Northern New York Newspapers
Watertown
Ogdensburg
Massena-Potsdam
Lowville
Carthage
Malone
NNY Business
NNY Living
NNY Ads
Sat., Nov. 1
SUBSCRIBE
Serving the communities of Massena and Potsdam, New York
Related Stories

Town “forbids” village from retroactively collecting water bills from town residents

PREV
NEXT
ARTICLE OPTIONS
A A
print this article
e-mail this article

MASSENA - Inside the town of Massena, village officials have discovered three homes that house multiple dwellings, but have only one water meter.

The mayor has since reached out to Town Supervisor Joseph D. Gray asking him to authorize the collection of two capital recovery fees as well as two minimum water usage (or additional billing for how much water is used) charges. That money would go to the village. The village was also looking to the town to collect a second capital debt fee and maintenance fee. Both of those fees would go to the town.

“The village thinks we should be charging double,” Mr. Gray said, adding he disagrees with the village’s stance.

“They are paying for the water they use,” he said, acknowledging though that only one maintenance fee, capital debt fee and capital recovery fee are being collected.

And while the structure of the town code may allow the village to ultimately charge these residents additional usage and capital recovery fees, Mr. Gray said he doesn’t believe that is right.

“It is our water system. I don’t think is the village’s decision to make,” he said.

Councilman Thomas C. Miller noted that while these three homes may have been noticed, he would expect there are more than three multiple dwelling homes with only one water meter.

“This is just three of how many?” he asked, also wondering how the village became aware of these particular homes.

Town bookkeeper Nancy Fregoe, who is also Mr. Gray’s secretary, said it was her understanding they send firefighters to these rental properties to “inspect them,” at which point it was determined the homes had two kitchens and were multiple family dwellings.

Councilman John F. Macaulay said if that’s the way the issues were discovered he had a big problem with that.
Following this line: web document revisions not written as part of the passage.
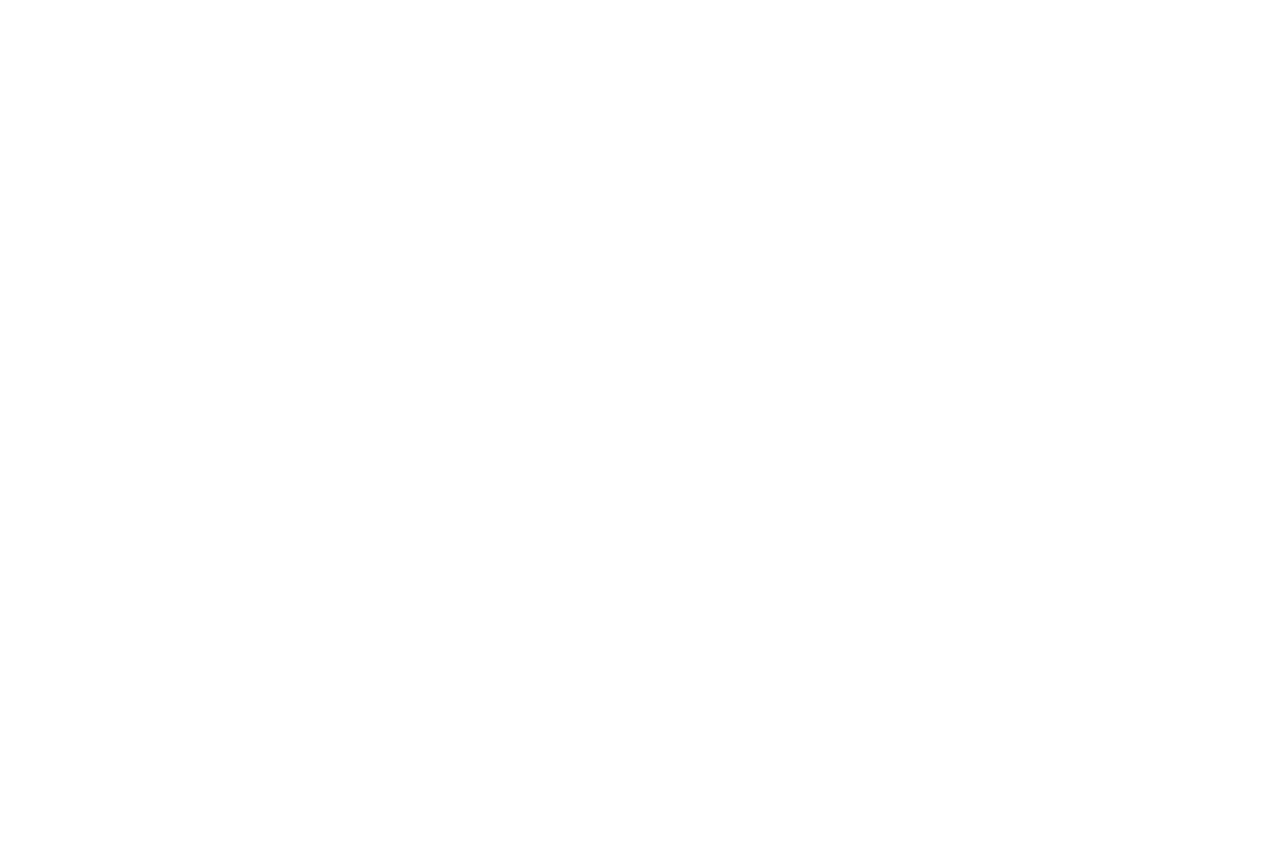
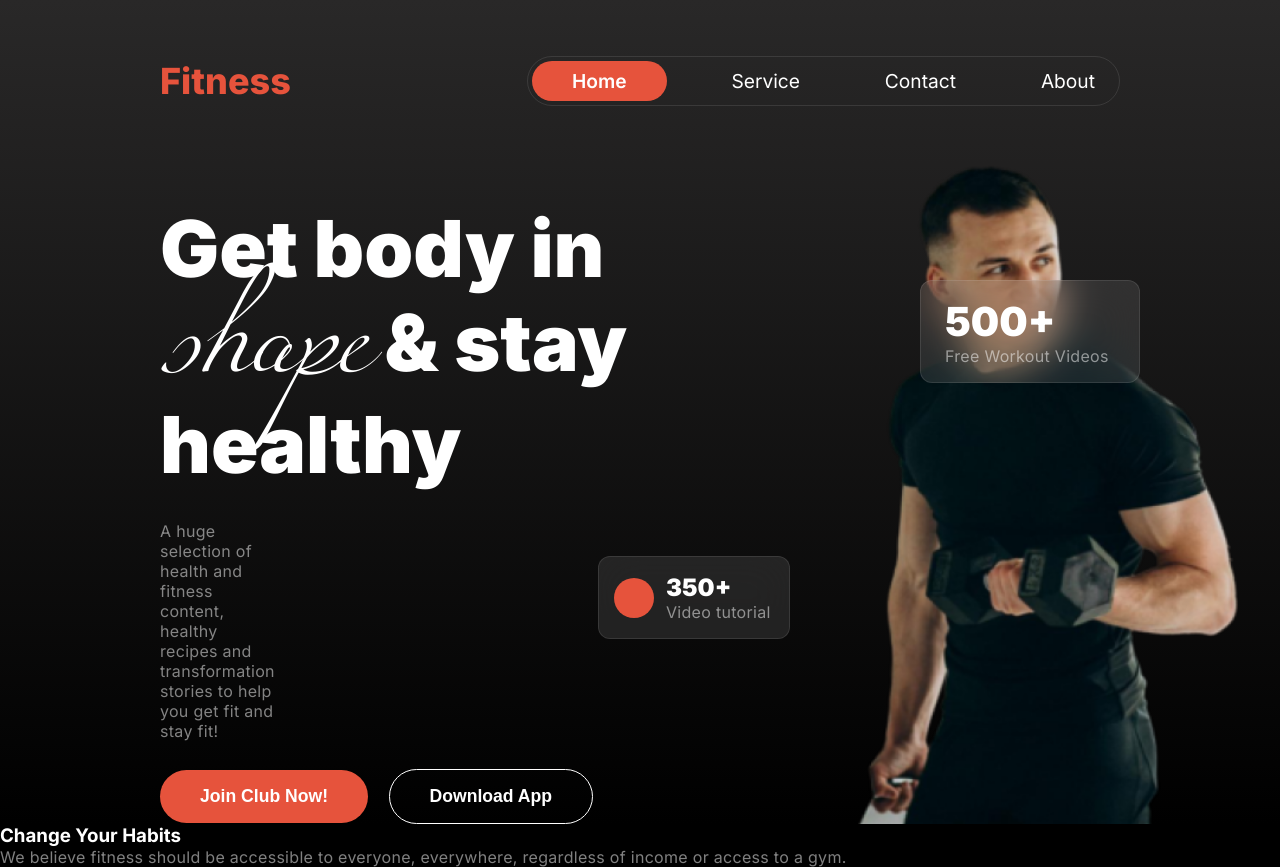
Before and after one commit to Md-Shohanul-Islam/B10A2-versatile-ui, a plain HTML site: page index.html in a window 1280 px wide. Before the commit the page ends 800 px from the top, so only its background shows below. Drawn offline with Linux system fonts and the light colour scheme.

Commit message:
Header done

```diff
--- a/Styles/fitness.css
+++ b/Styles/fitness.css
@@ -0,0 +1,153 @@
+@import url('https://fonts.googleapis.com/css2?family=Inter:ital,opsz,wght@0,14..32,100..900;1,14..32,100..900&display=swap');
+/* font-family: "Inter", sans-serif;  */
+
+@font-face {
+    font-family: 'Miama';
+    src: url('../Fonts/Miama.ttf') format('truetype');
+}
+
+* {
+  margin: 0;
+  padding: 0;
+}
+
+/* common styles  */
+body {
+    font-family: "Inter", sans-serif;
+    color: rgb(255, 255, 255);
+}
+.flex {
+    display: flex;
+}
+.red-btn {
+    font-size: 1.1rem;
+    font-weight: 600;
+    color: rgb(255, 255, 255);
+    background: rgb(230, 83, 60);
+    border: 0;
+    border-radius: 2.6rem;
+    padding: 1rem 2.5rem;
+
+}
+.common-p {
+    font-size: 1rem;
+    font-weight: 400;
+    letter-spacing: 0.3px;
+    text-align: left;
+    color: rgba(255, 255, 255, 0.5);
+}
+
+/* header related styles  */
+header {
+    width: 100%;
+    background: linear-gradient(180.00deg, rgb(41, 40, 40),rgb(0, 0, 0) 100%);
+}
+
+nav {
+    width: 75%;
+    margin: 0 auto;
+    padding: 3.5rem 0 2rem;
+    justify-content: space-between;
+    align-items: center;
+}
+nav h3 a {
+    color: rgb(230, 83, 60);
+    font-weight: 800;
+    font-size: 2.25rem;
+    text-decoration: none;
+}
+nav ul {
+    justify-content: space-between;
+    align-items: center;
+    gap: 2.8rem;
+    list-style: none;
+    border: 1px solid rgba(255, 255, 255, 0.1);
+    border-radius: 39px;
+    padding: 4px;
+
+}
+.home {
+    padding: 8px 20px;
+}
+nav ul a {
+    text-decoration: none;
+    font-size: 1.2rem;
+    color: rgb(255, 255, 255);
+    padding: 0 20px;
+}
+
+/* banner related styles  */
+.banner {
+    width: 75%;
+    margin: 0 auto;
+    gap: 10rem;
+}
+.banner-text {
+
+}
+.banner-title {
+    font-size: 4.9rem;
+    font-weight: 900;
+    line-height: 120%;
+    margin: 4rem 0 1.8rem;
+}
+.banner-title-miama-font {
+    font-family: miama;
+    font-size: 9.5rem;
+    font-weight: 400;
+}
+.banner-p {
+    margin: 0 0 1.75rem 0;
+    padding: 0 26rem 0 0;
+}
+.d-app {
+    background: rgba(230, 83, 60, 0);
+    border: 1px solid rgb(255, 255, 255);
+    margin-left: 1rem;
+}
+.banner-image img {
+    height: 100%;
+}
+
+.card-500 {
+    border: 1px solid rgba(255, 255, 255, 0.1);
+    border-radius: 12px;
+    backdrop-filter: blur(20px);
+    background: rgba(255, 255, 255, 0.1);
+    padding: 16px 24px;
+    width: 170px;
+    position: absolute;
+    top: 280px;
+    right: 140px;
+}
+.card-500-title {
+    font-size: 2.5rem;
+    font-weight: 900;
+}
+.card-350 {
+    border: 1px solid rgba(255, 255, 255, 0.1);
+    border-radius: 12px;
+    backdrop-filter: blur(20px);
+    background: rgba(255, 255, 255, 0.1);
+    padding: 16px 15px;
+    align-items: center;
+    gap: 12px;
+    width: 160px;
+    position: absolute;
+    top: 556px;
+    right: 490px;
+}
+.red-350 {
+    background:rgb(230, 83, 60);
+    padding: 20px;
+    border-radius: 50%;
+}
+.card-350-title {
+    font-size: 1.5rem;
+    font-weight: 900;
+}
+
+/* habit related styles  */
+.habit {
+    background: rgb(0, 0, 0);
+}
--- a/index.html
+++ b/index.html
@@ -7,6 +7,48 @@
     <link rel="stylesheet" href="Styles/fitness.css">
 </head>
 <body>
-
+    <header>
+        <nav class="flex">
+            <h3><a href="">Fitness</a></h3>
+            <ul class="flex">
+                <li class="red-btn home"><a href="">Home</a></li>
+                <li><a href="">Service</a></li>
+                <li><a href="">Contact</a></li>
+                <li><a href="">About</a></li>
+            </ul>
+        </nav>
+        <div class="banner flex">
+            <div class="banner-text">
+                <h1 class="banner-title">Get body in <br> <span class="banner-title-miama-font">shape</span> & stay <br> healthy</h1>
+                <p class="common-p banner-p">
+                    A huge selection of health and fitness content, healthy recipes and transformation stories to help you get fit and stay fit!
+                </p>
+                <button class="red-btn">Join Club Now!</button>
+                <button class="red-btn d-app">Download App</button>
+            </div>
+            <div class="banner-image">
+                <img src="./images/Images 2.png" alt="">
+                <div class="card-500">
+                    <h3 class="card-500-title">500+</h3>
+                    <p class="common-p">Free Workout Videos</p>
+                </div>
+                <div class="card-350 flex">
+                    <div class="red-350"></div>
+                    <div>
+                        <h3 class="card-350-title">350+</h3>
+                    <p class="common-p">Video tutorial</p>
+                    </div>
+                </div>
+            </div>
+        </div>
+    </header>
+    <section>
+        <div class="habit">
+            <div class="habit-text">
+                <h3 class="habit-title">Change Your Habits</h3>
+                <p class="common-p">We believe fitness should be accessible to everyone, everywhere, regardless of income or access to a gym.</p>
+            </div>
+        </div>
+    </section>
 </body>
 </html>
```
Also changed, not shown: Fonts/Miama.otf (added), Fonts/Miama.ttf (added), Fonts/license.txt (added), 1 other file.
“You can’t send them into people’s homes under the guise of being fire inspectors,” he said. “If I were them, I would get a lawyer. That’s an illegal search as far as I’m concerned.”

Looking to bill retroactively for services dating back “five or six” years, Ms. Fregoe said the three homes would be billed $957, $1,430 and $1,479 respectively.

Councilman Albert N. Nicola said he was curious if the residents of these homes were even aware of what was being discussed.

Mr. Gray said he didn’t think they were.

“I don’ think they are,” he said. “They’re just going to get a big fat bill from the village, because apparently the village needs money.”

Mr. Macaulay also said he wondered whether homes in the village were also being targeted, adding he would not allow an “inspector” in his home.

“They’re not coming in my house without a warrant,” he said. “You can put that in the paper if you want to.”

Mr. Gray said he doesn’t believe it is fair to expect people who have been paying their water bills to retroactively pay for service, but he also said he doesn’t think they should be billed for the additional service in the future either.

“I’m opposed to the back collection of water fees. These people already paid their bills,” he said before making a motion that would “forbid” the village from collecting the additional fees.

“We should continue the practice we’ve established over the past 10 or 15 years,” he said.

Commenting rules:
  1. Stick to the topic of the article/letter/editorial.
  2. When responding to issues raised by other commenters, do not engage in personal attacks or name-calling.
  3. Comments that include profanity/obscenities or are libelous in nature will be removed without warning.
Violators' commenting privileges may be revoked indefinitely. By commenting you agree to our full Terms of Use.
Giveaway
Syracuse Football Tickets Giveaway
Connect with Us
DCO on FacebookWDT on Twitter